- Be very clear about why you want to go to business school, and how you see it accelerating your career. Ideally, you should have a 3-year and 10-year plan.
Don’t be shy – sell your capabilities and achievements
- Make sure your application tells a story about you, about the capabilities you think are important and about the way you have demonstrated them to colleagues. Learn how to tell that story using illustrations of successes and failures in words and for your presentation.
- When filling in the online form, think about the various skills and qualities you are being asked to demonstrate, and also show how you expect these will be supplemented by your MBA. Don’t limit yourself to your professional experience – extracurricular activity is useful too, particularly if it demonstrates leadership potential.
A winning application form
- Don’t waste space in your application on unnecessary filler words. Every sentence should, if possible, say something meaningful and interesting about you and demand a follow-up question. Don’t forget, it’s not just work and career that is your ammunition to enrich the picture. Your leadership, communication and innovation skills will be evident in many other areas of your experience.
- Demonstrate your professional achievements as well as your contribution to the broader society. Include details of extracurricular activities such as charity work, competitions, committee work, training workshops for students and professionals, working for professional institutions and writing research papers. Detail these activities, their impacts and any awards received.
Engage your audience
- Consider your presentation opportunity very carefully. It’s your unique chance to dictate what the selection panel hear and see. It’s your best opportunity to sell yourself. Think about your preparation as well as technical and commercial content.
- In your presentation know that your message is not what you did or how you did it but why you did it and how you impacted people around you. A historical or technical review means nothing if you can’t integrate it with what you are trying to say about you. Remember, technology is only a very small component of engineering leadership. People are by far the largest factor.
- Don’t just present to the panel. Engage them in drawing out the questions you want them to ask. Your Q&A session should never be regarded as a passive exercise.
Winning interview – the devil’s in the detail
- Your interview will fly by so make the most of it.
- Be prepared to talk about your achievements when you were 7 years old! You can be asked questions about your very early life and travel experiences – things that may not feature on your CV. Also, be prepared to discuss technical details of your projects as well as your leadership experience.

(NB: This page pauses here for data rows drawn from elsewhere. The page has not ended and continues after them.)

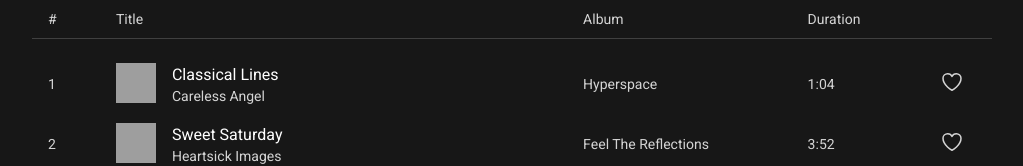
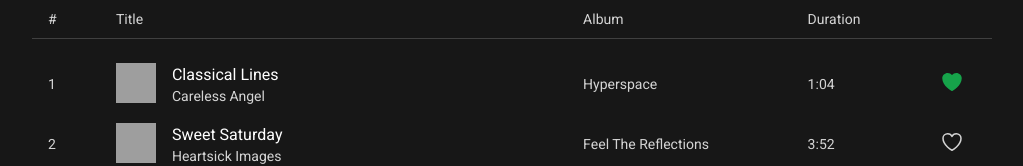
Before and after one commit to mmgolden/vue-intro, a Vue app: page / in a window 1280 px wide. Both pictures are taken after a click on the button 1080 px from the left and 225 px from the top of the page. Shown: the part 143-309 px from the top of the page, without its empty margins (128-1151 px from the left). Built offline with nearby package versions, Linux system fonts and the light colour scheme; grey boxes are pictures that could not be loaded.

Commit message:
add: favorite and unfavorite song

```diff
--- a/src/components/PlaylistTable.vue
+++ b/src/components/PlaylistTable.vue
@@ -35,8 +35,21 @@
 
           <!-- Favorite -->
           <td :class="['py-2 px-4 text-center', { 'pt-6': index === 0 }]">
-            <button aria-label="Favorite" class="focus:outline-none">
-              <HeartIcon class="h-6 w-6 text-neutral-300 hover:text-white" />
+            <button
+              v-if="!song.isFavorite"
+              aria-label="Favorite"
+              class="focus:outline-none"
+              @click="addToFavorites(index)"
+            >
+              <HeartIconOutline class="h-6 w-6 text-neutral-300 hover:text-white" />
+            </button>
+            <button
+              v-else
+              aria-label="Unfavorite"
+              class="focus:outline-none"
+              @click="removeFromFavorites(index)"
+            >
+              <HeartIconSolid class="h-6 w-6 text-green-600 hover:text-green-700" />
             </button>
           </td>
         </tr>
@@ -47,13 +60,23 @@
 
 <script setup lang="ts">
 import { ref } from "vue";
-import { HeartIcon } from "@heroicons/vue/24/outline";
+import { HeartIcon as HeartIconOutline } from "@heroicons/vue/24/outline";
+import { HeartIcon as HeartIconSolid } from "@heroicons/vue/24/solid";
 import playlist from "@/api/playlist.json";
+import type { Song } from "@/types";
 
 const headers = ref(["#", "Title", "Album", "Duration", ""]);
-const songs = ref(playlist);
+const songs = ref<Song[]>(playlist);
 
 const getArtists = (artists: Array<string>) => artists.join(", ");
+
+const addToFavorites = (index: number) => {
+  songs.value[index].isFavorite = true;
+};
+
+const removeFromFavorites = (index: number) => {
+  songs.value[index].isFavorite = false;
+};
 </script>
 
 <style scoped></style>
--- /dev/null
+++ b/src/types/index.ts
@@ -0,0 +1,13 @@
+export interface Album {
+  name: string;
+  image: string;
+}
+
+export interface Song {
+  id: number;
+  title: string;
+  artists: string[];
+  duration: string;
+  album: Album;
+  isFavorite?: boolean;
+}
```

- The interview panel is looking for colour around what you’ve put in your application and get an understanding of you and what you’re hoping to get from your MBA.
- As the panel may be interviewing candidates back-to-back, they may not have remembered all the detail in your application, so it’s up to you to cover all the areas you want to highlight.
- Don’t be afraid to use your time at the end of the interview to mention one or two aspects of your candidacy if you haven’t been able to discuss them during the main part of the interview.
Let your personality shine
- Be natural and genuine during the interview. The interviewers are your future SMF colleagues and are looking for individuals that bring richness and diversity to the Fellowship.
Good luck with your panel interview!